American artist Fred Tomaselli’s works frequently combine bold graphic forms or intricate patterns with detritus from popular culture, nature, and mass media. His materials include pills and drugs, butterfly wings, and, as in Study for June 2, 2018 (2018), fragments of magazines and newspapers. Tessellating images like the tiles of a mosaic, Tomaselli uses resin and other binding agents to create a flat, unified panel surface. Continue reading Modern Art Monday Presents: Study For June 2, 2018 By Fred Tomaselli→
In the early 1970s, Meret Oppenheim (1913 – 1985) began enthusiastically making collages. Octopus’s Garden (1971) is among the largest and most spectacular of those. This work depicts a fantastical underwater landscape, complete with calcified coral forms, trails of bubbles, and cut-out reproductions of peacock feathers. Continue reading Modern Art Monday Presents: Meret Oppenheim, Octopus’s Garden→
I spent a couple of very fun and visually stimulating hours yesterday at the Louis Vuitton: 200 Trunks, 200 Visionaries exhibit, which is staged across three floors at the former location of Barneys on Madison Avenue and 61st Street. Admission is free and you can reserve your timed entry at This Link! This experience is very highly recommended by me!
In case you’re curious, the trunk featured in this room, by photographer Francesca Sorrenti, is below.
Jasper Johns’ Field Painting (1963 – 64) is one of many works the artist has made throughout his career that suggest tactile as well as visual interactions.
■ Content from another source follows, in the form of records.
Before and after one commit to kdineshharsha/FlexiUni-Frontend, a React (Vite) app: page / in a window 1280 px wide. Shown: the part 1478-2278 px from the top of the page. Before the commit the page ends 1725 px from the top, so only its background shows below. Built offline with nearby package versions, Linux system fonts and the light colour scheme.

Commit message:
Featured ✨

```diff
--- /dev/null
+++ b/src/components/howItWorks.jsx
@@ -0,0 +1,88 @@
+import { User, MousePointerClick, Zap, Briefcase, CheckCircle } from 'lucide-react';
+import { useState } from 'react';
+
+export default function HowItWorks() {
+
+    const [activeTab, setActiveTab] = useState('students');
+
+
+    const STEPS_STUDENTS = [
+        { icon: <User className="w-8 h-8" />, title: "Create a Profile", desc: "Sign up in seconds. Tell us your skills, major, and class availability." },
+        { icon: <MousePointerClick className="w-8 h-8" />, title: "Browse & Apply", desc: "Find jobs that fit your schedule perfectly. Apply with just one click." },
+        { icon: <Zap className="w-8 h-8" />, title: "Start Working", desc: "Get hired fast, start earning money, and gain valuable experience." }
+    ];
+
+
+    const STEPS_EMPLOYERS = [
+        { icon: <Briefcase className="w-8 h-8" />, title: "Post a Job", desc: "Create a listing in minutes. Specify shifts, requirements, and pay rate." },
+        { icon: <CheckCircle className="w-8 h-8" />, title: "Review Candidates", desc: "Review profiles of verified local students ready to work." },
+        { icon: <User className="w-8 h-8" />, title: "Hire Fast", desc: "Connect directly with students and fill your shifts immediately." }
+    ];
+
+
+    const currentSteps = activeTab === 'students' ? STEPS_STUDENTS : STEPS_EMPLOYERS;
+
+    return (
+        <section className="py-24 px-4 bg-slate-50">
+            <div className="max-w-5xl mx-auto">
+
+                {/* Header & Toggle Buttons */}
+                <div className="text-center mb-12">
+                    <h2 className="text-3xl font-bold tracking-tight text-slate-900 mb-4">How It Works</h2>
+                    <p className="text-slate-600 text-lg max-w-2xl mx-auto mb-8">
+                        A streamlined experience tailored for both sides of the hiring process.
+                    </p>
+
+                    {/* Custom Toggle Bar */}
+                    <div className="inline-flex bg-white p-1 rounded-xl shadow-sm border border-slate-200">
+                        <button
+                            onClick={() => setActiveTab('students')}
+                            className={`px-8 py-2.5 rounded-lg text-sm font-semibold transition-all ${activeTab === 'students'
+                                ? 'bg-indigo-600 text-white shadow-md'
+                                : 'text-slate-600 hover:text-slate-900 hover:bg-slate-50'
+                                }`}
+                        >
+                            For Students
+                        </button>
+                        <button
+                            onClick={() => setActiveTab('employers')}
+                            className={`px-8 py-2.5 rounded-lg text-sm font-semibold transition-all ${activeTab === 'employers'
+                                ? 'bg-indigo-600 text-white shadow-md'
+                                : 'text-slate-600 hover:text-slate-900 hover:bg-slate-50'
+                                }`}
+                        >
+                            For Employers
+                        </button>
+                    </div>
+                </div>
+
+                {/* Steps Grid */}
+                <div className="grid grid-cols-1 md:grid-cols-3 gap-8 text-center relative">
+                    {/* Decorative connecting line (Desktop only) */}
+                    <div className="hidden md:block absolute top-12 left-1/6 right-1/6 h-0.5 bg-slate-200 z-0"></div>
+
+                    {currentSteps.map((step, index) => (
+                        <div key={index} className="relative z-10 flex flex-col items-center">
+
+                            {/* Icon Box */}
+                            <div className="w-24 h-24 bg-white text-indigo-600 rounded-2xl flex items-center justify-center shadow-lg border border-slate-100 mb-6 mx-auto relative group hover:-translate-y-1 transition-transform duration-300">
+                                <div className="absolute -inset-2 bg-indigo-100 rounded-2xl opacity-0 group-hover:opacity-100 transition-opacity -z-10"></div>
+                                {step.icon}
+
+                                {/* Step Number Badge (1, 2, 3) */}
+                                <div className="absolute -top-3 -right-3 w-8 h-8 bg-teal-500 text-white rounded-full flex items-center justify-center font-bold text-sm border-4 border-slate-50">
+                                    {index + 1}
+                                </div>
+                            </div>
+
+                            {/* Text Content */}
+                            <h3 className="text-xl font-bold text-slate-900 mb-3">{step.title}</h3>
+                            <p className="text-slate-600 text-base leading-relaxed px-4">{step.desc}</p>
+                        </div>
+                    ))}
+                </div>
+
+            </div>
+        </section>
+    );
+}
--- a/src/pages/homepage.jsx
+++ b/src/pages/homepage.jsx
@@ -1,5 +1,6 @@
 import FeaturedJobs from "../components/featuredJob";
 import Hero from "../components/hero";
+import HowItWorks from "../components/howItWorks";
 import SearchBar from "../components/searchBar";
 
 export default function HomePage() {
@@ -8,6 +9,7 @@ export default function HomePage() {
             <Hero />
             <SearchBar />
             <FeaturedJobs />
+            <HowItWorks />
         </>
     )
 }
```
Sometimes, as in the case of the hinged letters in this canvas and the dangling strings of his later Catenaryseries, the appended objects actually marked the painted surface.